With thanks to Chip: So we still may not know the truth about Bigfoot, the Loch Ness Monster or the Bermuda Triangle, but here's one thing we can finally check off the list of unsolved mysteries. Monroe Ficus was indeed raped on an episode of "Too Close for Comfort." (This news may come too close for comfort to those who were haunted by the memory of it all and thought they'd imagine the whole nightmare.) I just watched it and at the risk of sounding glib, I have to say it was the most sensitive sitcom episode about the rape of a
gay flamboyant man that I have ever seen in my life. ("For Every Man, There's Two Women" first aired July 20, 1985, but has a 1985 copyright date at the end.)
Although it begins with a played-for-chuckles bit when his adopted family first discovers his attackers were women -- "What was it Monroe, a street gang? How many were there, four, five?" Mr. Rush (Ted Knight) asks. "Two women," the effete tenant responds, to uproarious (canned) laughter, from there the episode takes on a serious and thoughtful tone -- with the requisite sitcom touch -- with Mr. Rush treating Monroe with utmost respect and sensitivity. The shock for me was that it was the women rather than Mr. Rush who are so skeptical of the crime, and don't believe it's even possible. "It's the same crime whether the victim is a man or a woman," Henry tells Muriel, who replies, "You know a woman is helpless in that situation. But a man? I just don't see how it could happen without his cooperation." Daughters Jackie (Deborah Van Valkenburgh) and Sara (Lydia Cornell) concur. Mrs. Rush (the lovely Nancy Dussault, whom I grew up watching on "Good Morning America") later says that it "just doesn't seem as serious when it happens to a man," to which Henry indignantly states: "You three are always talking about equal rights and now suddenly only women are attacked? When it happens to a man he's a willing participant." (Nicely played, Mr. Rush!)
What surprised me most is that after a few minutes of funny faces and euphemisms about what "happened," the word "rape" is used for the duration of the show, first by Monroe -- when he tells Mr. Rush he's afraid of going to the authorities because he's seen what happens to "all those rape victims in movies" -- and later by Mr. Rush and a detective.
Although I can see why it was pulled out of syndication and left off the DVDs -- this was seven or eight years after the chilling episode of "All in the Family" in which a man tried to rape Edith on her 50th birthday, yet even after finally seeing it last night the idea of a sitcom doing an episode about male rape still seems inconceivable today -- for what it was (a mediocre sitcom to begin with), this Very Special Episode holds up remarkably well, and offers some true insights into the largely misunderstood topic of the sexual abuse of men. (I won't even touch on the fact that when we finally meet Monroe's attackers -- it's a sitcom, of course
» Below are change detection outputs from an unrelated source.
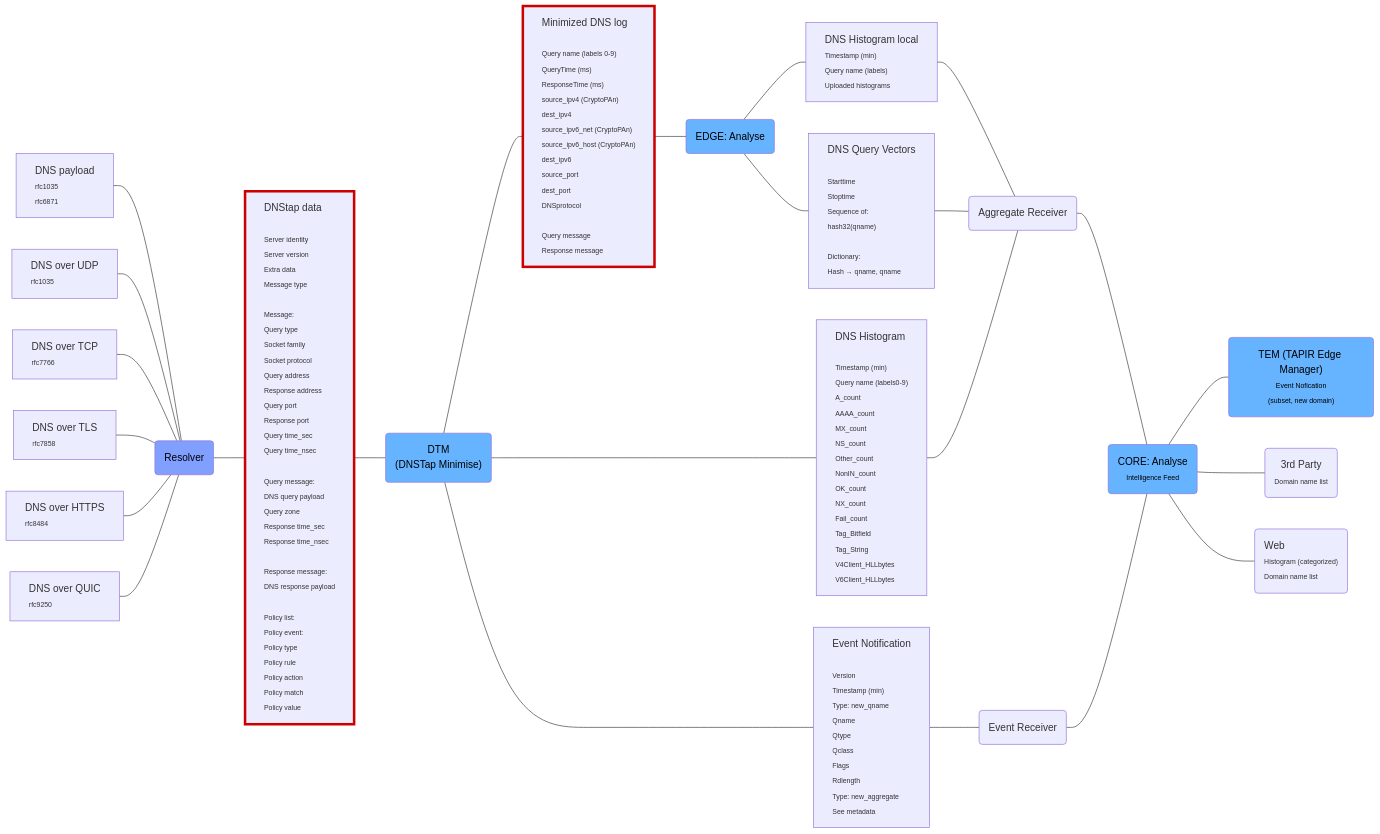
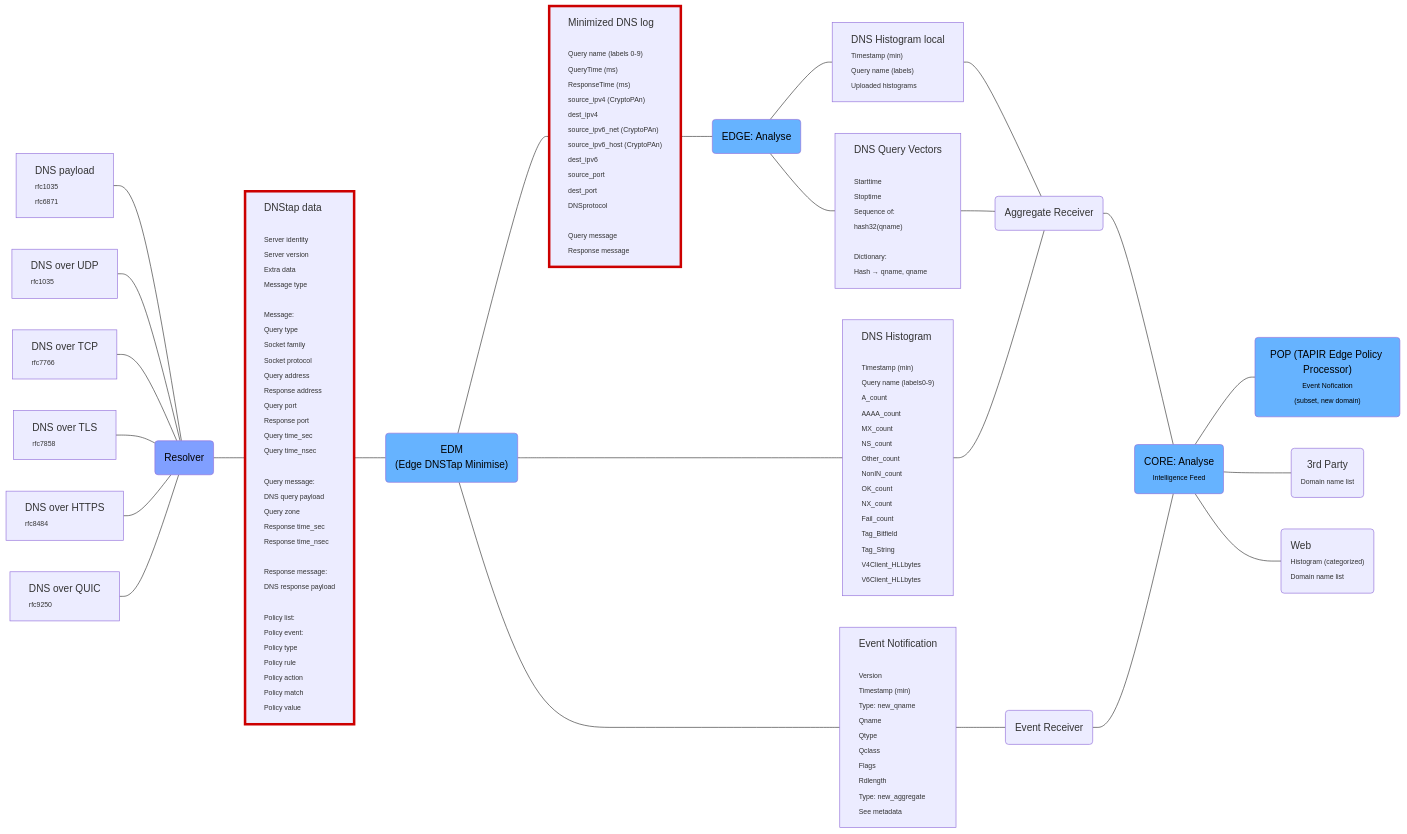
Before and after one commit to dnstapir/datasets: the diagram in tapirdataflow.md, drawn with Mermaid.

Commit message:
updated with latest incl POP EDM

```diff
--- a/tapirdataflow.md
+++ b/tapirdataflow.md
@@ -62,7 +62,7 @@
 Policy value
 </span>]:::sensitive
 
-DTM --- Event["Event Notification
+EDM --- Event["Event Notification
 
 <span style='font-size:11px;'>Version
 Timestamp (min)
@@ -76,10 +76,10 @@
 See metadata</span>
 "]:::nodebase
 
-T --- DTM("DTM 
-(DNSTap Minimise)"):::service
+T --- EDM("EDM 
+(Edge DNSTap Minimise)"):::service
 
-DTM --- Hist["DNS Histogram
+EDM --- Hist["DNS Histogram
 <span style='font-size:11px;'>
 Timestamp (min)
 Query name (labels0-9)
@@ -98,7 +98,7 @@
 V6Client_HLLbytes</span>
 "]:::nodebase
 
-DTM --- Mini["Minimized DNS log
+EDM --- Mini["Minimized DNS log
 
 <span style='font-size:11px;'>Query name (labels 0-9)
 QueryTime (ms)
@@ -140,7 +140,7 @@
 Event --- Er(Event Receiver)
 Er --- Gb
 
-Gb --- Tem("TEM (TAPIR Edge Manager)
+Gb --- Pop("POP (TAPIR Edge Policy Processor)
 <span style='font-size:11px;'>Event Nofication
 (subset, new domain)"</span>):::service 
 
```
Laverne & Shirley Monroe & Henry have to track down the attackers -- one of them is clearly a man in drag!)
I have reached out to several of the show's principals and am hoping to update this post with their comments.
Watch and let me know what you think:
10/23/15 UPDATE: The videos seem to have been yanked but I did find this: